Argus Managing Editor
Today in The Caledonia Argus we recognize Breast Cancer Awareness Month with pages dedicated to the women who not only have fought this disease, but those who are working to promote research and funding to beat the disease.
The National Cancer Institute estimates that approximately 2.6 million U.S. women with a history of breast cancer are alive today. This particular statistic is of great interest to me because I personally know three of those women, including my mom, her sister and another newspaper editor.
From these women, and others, I’ve heard there are three parts surrounding a cancer diagnosis, especially breast cancer: life before cancer, life during cancer and life after cancer – be it in this earthly realm or otherwise.
I want to talk about life during cancer. It is the part of my mom’s diagnosis I most remember.
She was in good spirits about her prognosis and needed to undergo a lumpectomy and radiation. She was calm and confident about the lumpectomy, and it was described to me as a simple scoop they’d take out of her breast tissue.
It wasn’t long after the lumpectomy that my mom knew something was wrong. Her sutures were bleeding more than seemed right, and she was crammed into a late afternoon appointment with the triple-booked surgeon to follow-up. Because she wasn’t panicking or freaking out, and because her husband had already taken time away from work for her other appointments, my husband (then boyfriend) agreed to take her to Madison for the check up.
They were gone for a very long time and when she got home the gravity of the situation hit me like a semi.
The space that was created by the lumpectomy had filled with blood clots. The surgeon, without sedation, had to reopen the sutures and manually pull out the clots that had formed between her chest wall and remaining breast.
It was graphic and heart breaking. Not only had her breast been reduced to skin, but the incision needed to heal without sutures just in case more clots were to form.
Even my husband, who had already been around the cancer block with his mom and brother, said it was a bit much. He said, “Emily, they took care of her right there in the little patient room.”
Mom was instructed to pack her upper body with gauze multiple times a day, and she quietly dealt with her situation.
She asked me if I wanted to see it – the wound. My answer was no. I knew she was suffering, and I was suffering in my own helpless way as this woman I so dearly love accepted the part of her life that was living with breast cancer.
Eventually the wound healed, and radiation commenced with its own bag of discomforts.
The time came for my older brother’s wedding.
Mom asked if I’d do her hair, and I naturally obliged. She was still packing her gauze and wanted to make sure it didn’t show through her beautiful, mint-colored dress. She didn’t want her thinning hair to appear unsightly either.

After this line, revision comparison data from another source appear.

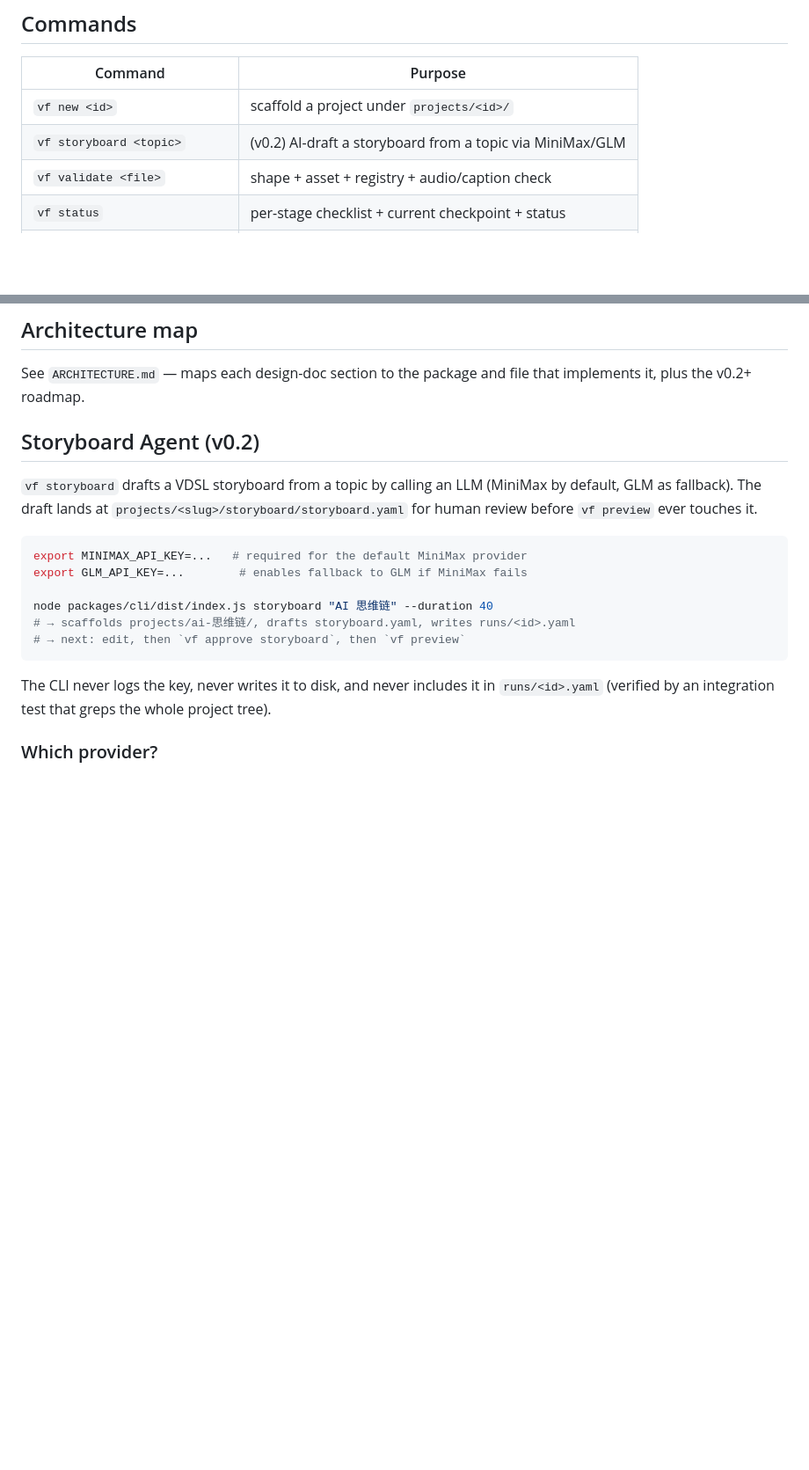
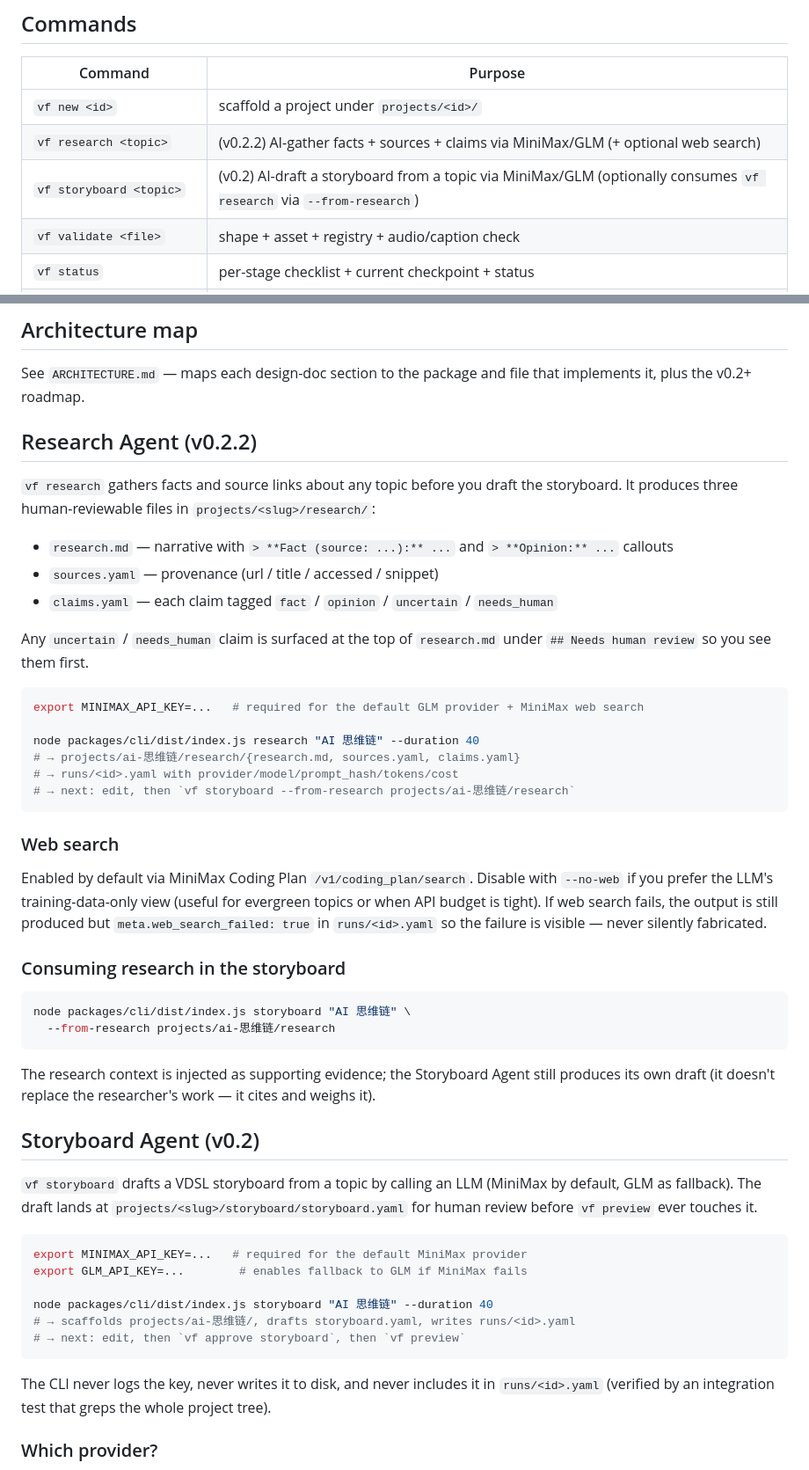
Before and after one commit to huangjien/ai-video-factory, a Markdown page: README.md, 2 parts joined by grey strips. Shown at 88% size. Drawn GitHub-style; blank space fills up the shorter version.

Commit message:
docs: README research section + ARCHITECTURE v0.2 phase 2 addendum

````diff
--- a/README.md
+++ b/README.md
@@ -48,7 +48,8 @@ writes a YAML record to `runs/<run-id>.yaml` and updates `state.yaml`.
 | Command | Purpose |
 | --- | --- |
 | `vf new <id>` | scaffold a project under `projects/<id>/` |
-| `vf storyboard <topic>` | (v0.2) AI-draft a storyboard from a topic via MiniMax/GLM |
+| `vf research <topic>` | (v0.2.2) AI-gather facts + sources + claims via MiniMax/GLM (+ optional web search) |
+| `vf storyboard <topic>` | (v0.2) AI-draft a storyboard from a topic via MiniMax/GLM (optionally consumes `vf research` via `--from-research`) |
 | `vf validate <file>` | shape + asset + registry + audio/caption check |
 | `vf status` | per-stage checklist + current checkpoint + status |
 | `vf approve [stage]` | human approve; advances state machine |
@@ -74,6 +75,45 @@ writes a YAML record to `runs/<run-id>.yaml` and updates `state.yaml`.
 See `ARCHITECTURE.md` — maps each design-doc section to the package and
 file that implements it, plus the v0.2+ roadmap.
 
+
+
+## Research Agent (v0.2.2)
+
+`vf research` gathers facts and source links about any topic before you draft
+the storyboard. It produces three human-reviewable files in
+`projects/<slug>/research/`:
+
+- `research.md` — narrative with `> **Fact (source: ...):** ...` and `> **Opinion:** ...` callouts
+- `sources.yaml` — provenance (url / title / accessed / snippet)
+- `claims.yaml` — each claim tagged `fact` / `opinion` / `uncertain` / `needs_human`
+
+Any `uncertain` / `needs_human` claim is surfaced at the top of
+`research.md` under `## Needs human review` so you see them first.
+
+```bash
+export MINIMAX_API_KEY=...   # required for the default GLM provider + MiniMax web search
+
+node packages/cli/dist/index.js research "AI 思维链" --duration 40
+# → projects/ai-思维链/research/{research.md, sources.yaml, claims.yaml}
+# → runs/<id>.yaml with provider/model/prompt_hash/tokens/cost
+# → next: edit, then `vf storyboard --from-research projects/ai-思维链/research`
+```
+
+### Web search
+Enabled by default via MiniMax Coding Plan `/v1/coding_plan/search`.
+Disable with `--no-web` if you prefer the LLM's training-data-only view
+(useful for evergreen topics or when API budget is tight). If web search
+fails, the output is still produced but `meta.web_search_failed: true`
+in `runs/<id>.yaml` so the failure is visible — never silently fabricated.
+
+### Consuming research in the storyboard
+```bash
+node packages/cli/dist/index.js storyboard "AI 思维链" \
+  --from-research projects/ai-思维链/research
+```
+The research context is injected as supporting evidence; the Storyboard
+Agent still produces its own draft (it doesn't replace the researcher's
+work — it cites and weighs it).
 
 ## Storyboard Agent (v0.2)
 
````
Also changed, not shown: ARCHITECTURE.md (+32 -2 lines).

As I combed and curled and watched strand after strand fall out I tried to keep a chipper sound in my voice. “It’s not too bad is it?” she asked. “Not a bit bad, Mom,” I said, lying straight through my teeth. I think it was the hairspray that held her thinning locks in that day.
Life after cancer has commenced in big ways for my mom. She got to see all three of us siblings get married, and her four grandchildren are the beneficiaries of her unstoppable energy.
But there was that time, that time in her life that was living with breast cancer, and it was hard to say the least.
You can contact Emily
Bialkowski at firstname.lastname@example.org